- Opening Delimiter -
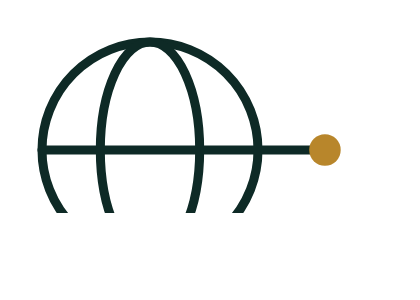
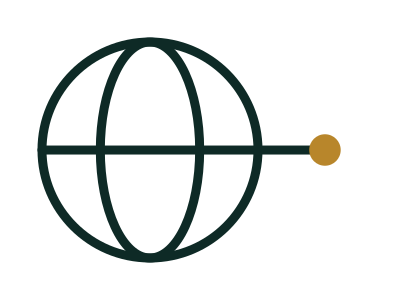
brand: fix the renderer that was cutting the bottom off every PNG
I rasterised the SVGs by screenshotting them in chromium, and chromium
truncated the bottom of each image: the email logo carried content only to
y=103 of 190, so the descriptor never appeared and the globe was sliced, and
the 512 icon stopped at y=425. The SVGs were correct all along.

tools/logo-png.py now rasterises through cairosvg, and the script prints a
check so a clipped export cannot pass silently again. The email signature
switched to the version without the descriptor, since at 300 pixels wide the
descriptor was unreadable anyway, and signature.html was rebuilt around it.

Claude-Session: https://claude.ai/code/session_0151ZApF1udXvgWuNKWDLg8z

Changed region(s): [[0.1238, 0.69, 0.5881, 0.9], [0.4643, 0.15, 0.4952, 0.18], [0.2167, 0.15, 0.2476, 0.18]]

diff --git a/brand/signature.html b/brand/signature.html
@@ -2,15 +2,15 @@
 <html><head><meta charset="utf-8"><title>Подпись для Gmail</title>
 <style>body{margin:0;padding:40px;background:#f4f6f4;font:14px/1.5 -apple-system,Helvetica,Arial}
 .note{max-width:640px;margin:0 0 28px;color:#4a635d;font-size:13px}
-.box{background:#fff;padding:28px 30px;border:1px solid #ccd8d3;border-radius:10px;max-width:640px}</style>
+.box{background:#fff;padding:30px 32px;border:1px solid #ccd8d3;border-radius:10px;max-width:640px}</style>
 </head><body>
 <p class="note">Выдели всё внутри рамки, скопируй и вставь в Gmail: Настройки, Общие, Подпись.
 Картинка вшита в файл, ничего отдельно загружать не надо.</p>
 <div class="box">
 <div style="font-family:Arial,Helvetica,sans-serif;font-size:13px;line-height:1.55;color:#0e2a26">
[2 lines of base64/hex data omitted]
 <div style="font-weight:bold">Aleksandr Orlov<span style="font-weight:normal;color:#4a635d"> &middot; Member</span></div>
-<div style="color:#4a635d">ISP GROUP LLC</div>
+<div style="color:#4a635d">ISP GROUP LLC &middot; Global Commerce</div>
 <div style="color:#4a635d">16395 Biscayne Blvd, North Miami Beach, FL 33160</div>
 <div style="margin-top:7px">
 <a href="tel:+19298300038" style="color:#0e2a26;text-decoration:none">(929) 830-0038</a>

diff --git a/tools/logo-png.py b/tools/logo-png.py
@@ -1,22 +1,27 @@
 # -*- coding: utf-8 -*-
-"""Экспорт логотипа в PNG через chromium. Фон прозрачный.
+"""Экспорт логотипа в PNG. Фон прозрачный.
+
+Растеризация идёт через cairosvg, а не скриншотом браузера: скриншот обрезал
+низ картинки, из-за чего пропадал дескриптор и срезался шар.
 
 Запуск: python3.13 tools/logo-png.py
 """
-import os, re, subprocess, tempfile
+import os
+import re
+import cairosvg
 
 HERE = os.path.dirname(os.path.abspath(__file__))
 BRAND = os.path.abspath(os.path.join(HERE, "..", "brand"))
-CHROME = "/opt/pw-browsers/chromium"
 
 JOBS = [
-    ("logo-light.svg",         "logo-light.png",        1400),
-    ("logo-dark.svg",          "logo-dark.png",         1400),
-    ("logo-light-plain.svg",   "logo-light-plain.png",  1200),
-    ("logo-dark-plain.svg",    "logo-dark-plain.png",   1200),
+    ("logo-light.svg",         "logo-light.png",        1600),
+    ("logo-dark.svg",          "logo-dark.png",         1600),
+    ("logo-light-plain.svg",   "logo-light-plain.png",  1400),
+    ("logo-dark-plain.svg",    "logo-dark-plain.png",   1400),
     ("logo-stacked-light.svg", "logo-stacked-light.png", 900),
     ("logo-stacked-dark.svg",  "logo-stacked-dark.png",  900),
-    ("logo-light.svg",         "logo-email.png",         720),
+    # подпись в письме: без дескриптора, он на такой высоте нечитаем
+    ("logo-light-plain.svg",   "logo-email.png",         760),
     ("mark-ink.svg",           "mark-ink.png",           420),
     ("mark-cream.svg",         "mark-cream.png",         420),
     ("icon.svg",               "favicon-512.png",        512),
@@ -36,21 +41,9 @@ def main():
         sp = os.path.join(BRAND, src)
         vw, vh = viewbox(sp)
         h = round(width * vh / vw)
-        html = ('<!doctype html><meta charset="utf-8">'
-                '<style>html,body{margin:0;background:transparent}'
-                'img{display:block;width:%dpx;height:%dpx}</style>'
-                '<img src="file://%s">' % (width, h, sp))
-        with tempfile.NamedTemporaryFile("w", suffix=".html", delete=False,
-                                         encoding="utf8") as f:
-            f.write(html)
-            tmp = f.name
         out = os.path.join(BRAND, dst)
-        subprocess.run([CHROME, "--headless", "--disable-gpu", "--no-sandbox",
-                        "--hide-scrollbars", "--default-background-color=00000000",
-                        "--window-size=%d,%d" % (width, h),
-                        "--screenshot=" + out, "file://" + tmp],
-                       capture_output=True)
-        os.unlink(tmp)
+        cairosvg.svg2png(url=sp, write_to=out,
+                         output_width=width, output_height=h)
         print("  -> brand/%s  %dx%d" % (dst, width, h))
- Closing Delimiter -
(Exercise description)
Your reply should be a single number: how many lines in the entries above hold the string "margin".

(Output below)
4